If you had a 12 bit depth you could have a codec that just compresses it linearly to 8 bit samples by truncating the last 3 bits of the 12 bit samples, i.e. rounding down to a multiple of 8. This increases the quantisation noise in the samples because when you expand the samples to 12 bits again by adding 3 0s to the end, the samples now are more inaccurate and have higher granularity. Linear companding is therefore lossy, and you get identical to what you would have got if you just sampled with 8 bit samples in the first place, and therefore you get the dynamic range of an 8 bit depth sampling. So you don't preserve the dynamic range of the original signal.

That's why you get codecs like G.711 that use non linear companding such as A law companding, because they map the 12 bit samples of lower amplitudes to the 8 bit amplitude levels at 1:1 rather than 8:1 across the board, and then the higher amplitude samples obviously at 64:1, to make up for it, such that you get the same average 8:1 compression across the board. But of course, because most of the signal is in this dynamic range, you end up getting lower average quantisation noise, because most of the signal is quantised as if it were 12 bit PCM, so when you reverse this to get the 12 bit PCM samples again, the quantisation noise is similar to if it were truly 12 bit PCM, meaning the inherent dynamic range in these samples is now close to 12 bit PCM instead of the 8 bit PCM they were compressed to.

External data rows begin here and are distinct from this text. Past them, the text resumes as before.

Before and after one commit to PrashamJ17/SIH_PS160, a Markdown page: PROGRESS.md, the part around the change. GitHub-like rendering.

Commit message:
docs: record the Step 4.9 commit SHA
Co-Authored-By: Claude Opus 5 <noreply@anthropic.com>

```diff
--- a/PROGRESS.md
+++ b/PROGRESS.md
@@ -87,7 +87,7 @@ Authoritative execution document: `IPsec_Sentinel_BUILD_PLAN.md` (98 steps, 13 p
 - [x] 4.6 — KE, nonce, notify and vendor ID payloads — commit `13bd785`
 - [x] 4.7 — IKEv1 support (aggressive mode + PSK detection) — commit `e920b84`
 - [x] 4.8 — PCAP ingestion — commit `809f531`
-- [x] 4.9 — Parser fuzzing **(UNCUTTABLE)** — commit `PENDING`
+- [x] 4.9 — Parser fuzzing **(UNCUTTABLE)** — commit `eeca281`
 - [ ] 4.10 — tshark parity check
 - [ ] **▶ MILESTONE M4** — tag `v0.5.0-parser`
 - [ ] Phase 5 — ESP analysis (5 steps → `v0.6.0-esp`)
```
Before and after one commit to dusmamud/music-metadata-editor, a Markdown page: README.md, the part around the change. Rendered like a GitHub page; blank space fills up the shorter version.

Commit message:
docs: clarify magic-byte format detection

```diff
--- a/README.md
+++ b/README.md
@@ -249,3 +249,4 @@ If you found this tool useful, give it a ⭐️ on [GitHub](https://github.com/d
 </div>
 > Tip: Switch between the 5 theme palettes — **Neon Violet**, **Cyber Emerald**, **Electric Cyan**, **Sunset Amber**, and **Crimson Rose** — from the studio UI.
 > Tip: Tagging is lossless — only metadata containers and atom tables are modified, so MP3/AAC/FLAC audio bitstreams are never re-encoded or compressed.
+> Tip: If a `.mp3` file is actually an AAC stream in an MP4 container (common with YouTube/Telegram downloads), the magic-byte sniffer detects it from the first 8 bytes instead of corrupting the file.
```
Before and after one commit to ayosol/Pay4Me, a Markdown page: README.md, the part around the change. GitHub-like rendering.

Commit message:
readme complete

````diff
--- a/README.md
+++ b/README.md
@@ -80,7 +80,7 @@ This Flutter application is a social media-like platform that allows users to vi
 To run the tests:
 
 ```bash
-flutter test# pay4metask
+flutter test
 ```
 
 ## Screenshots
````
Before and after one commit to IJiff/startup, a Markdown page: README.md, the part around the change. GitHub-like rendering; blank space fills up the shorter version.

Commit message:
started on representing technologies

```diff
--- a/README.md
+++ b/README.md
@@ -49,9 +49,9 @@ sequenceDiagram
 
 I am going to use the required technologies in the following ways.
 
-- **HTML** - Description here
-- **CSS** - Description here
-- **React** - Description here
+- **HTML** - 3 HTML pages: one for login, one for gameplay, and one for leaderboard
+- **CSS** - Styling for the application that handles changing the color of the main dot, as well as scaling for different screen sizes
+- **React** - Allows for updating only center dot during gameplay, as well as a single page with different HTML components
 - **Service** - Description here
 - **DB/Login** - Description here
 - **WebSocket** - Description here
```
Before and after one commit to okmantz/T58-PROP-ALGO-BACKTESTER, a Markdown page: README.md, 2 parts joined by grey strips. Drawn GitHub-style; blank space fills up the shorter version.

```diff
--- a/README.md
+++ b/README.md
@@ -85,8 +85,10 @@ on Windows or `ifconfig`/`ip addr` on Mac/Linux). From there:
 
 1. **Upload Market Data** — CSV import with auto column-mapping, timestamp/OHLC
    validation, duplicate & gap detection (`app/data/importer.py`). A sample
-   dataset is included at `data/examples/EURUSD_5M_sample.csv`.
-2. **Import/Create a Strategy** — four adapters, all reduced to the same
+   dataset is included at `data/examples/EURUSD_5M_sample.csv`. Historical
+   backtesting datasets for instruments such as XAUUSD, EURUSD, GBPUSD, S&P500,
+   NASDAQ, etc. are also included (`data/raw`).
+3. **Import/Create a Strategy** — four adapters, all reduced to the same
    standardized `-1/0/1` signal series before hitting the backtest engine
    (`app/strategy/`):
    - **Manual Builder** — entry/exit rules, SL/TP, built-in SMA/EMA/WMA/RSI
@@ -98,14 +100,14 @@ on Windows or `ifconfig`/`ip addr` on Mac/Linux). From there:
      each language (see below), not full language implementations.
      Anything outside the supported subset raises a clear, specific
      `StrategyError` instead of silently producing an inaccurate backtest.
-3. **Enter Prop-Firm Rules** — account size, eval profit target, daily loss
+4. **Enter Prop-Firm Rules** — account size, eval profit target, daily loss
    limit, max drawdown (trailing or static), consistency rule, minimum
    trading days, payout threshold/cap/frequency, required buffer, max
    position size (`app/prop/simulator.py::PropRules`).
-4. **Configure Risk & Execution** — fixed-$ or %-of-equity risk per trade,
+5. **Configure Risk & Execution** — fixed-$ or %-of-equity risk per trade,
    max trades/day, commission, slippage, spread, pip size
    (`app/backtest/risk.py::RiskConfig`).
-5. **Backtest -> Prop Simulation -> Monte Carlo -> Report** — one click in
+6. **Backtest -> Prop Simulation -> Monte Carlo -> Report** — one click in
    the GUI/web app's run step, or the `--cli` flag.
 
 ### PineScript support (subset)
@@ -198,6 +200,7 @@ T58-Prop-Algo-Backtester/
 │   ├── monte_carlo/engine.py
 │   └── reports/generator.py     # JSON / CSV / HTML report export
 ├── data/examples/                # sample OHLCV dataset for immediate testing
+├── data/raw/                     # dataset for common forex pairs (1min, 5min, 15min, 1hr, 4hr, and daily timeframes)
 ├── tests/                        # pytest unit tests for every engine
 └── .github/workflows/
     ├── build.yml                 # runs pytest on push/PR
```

If you want to preserve the dynamic range of a signal in the analogue domain, you map it to the same dynamic range using an A law curve. Mapping it linearly will do absolutely nothing because the signal will just be linearly scaled, meaning it will have the same dynamic range (unless a linear scaling down causes it to drop below the noise floor of the dynamic range of the analogue circuitry, then the dynamic range will be reduced), but altering it with a companding curve will cause an 8 bit quantisation to quantise in the same way the 12 to 8 bit sample digital conversion does, except entirely analoguely. So you just get those 8 bit samples mentioned earlier straight out of the ADC. So you can actually do the companding curve in physical circuitry on the physical signal. In this case you don't compress the physical dynamic range, you just compress and expand the signal at a net 1:1 change because you're doing the digital domain companding but in the analogue domain.

In compression of an analogue domain or digital domain analogue audio signal, where it is the final product, it is usually shown on an unnormalised plot where the input and output dynamic range (on the axes) are the same, in this case a 1:1 compression is $$y = x$$ and maps the amplitudes 1:1, whereas the dynamic range is compressed 4:1 above the threshold for instance, and you can see the new dynamic range on the output axis (y). In the digital domain, the dynamic range of the signal is capped on the lower bound to V*1, but may of course not have a peak that low, so the dynamic range of an N bit-depth signal is less than or equal to the dynamic range of an N bit ADC.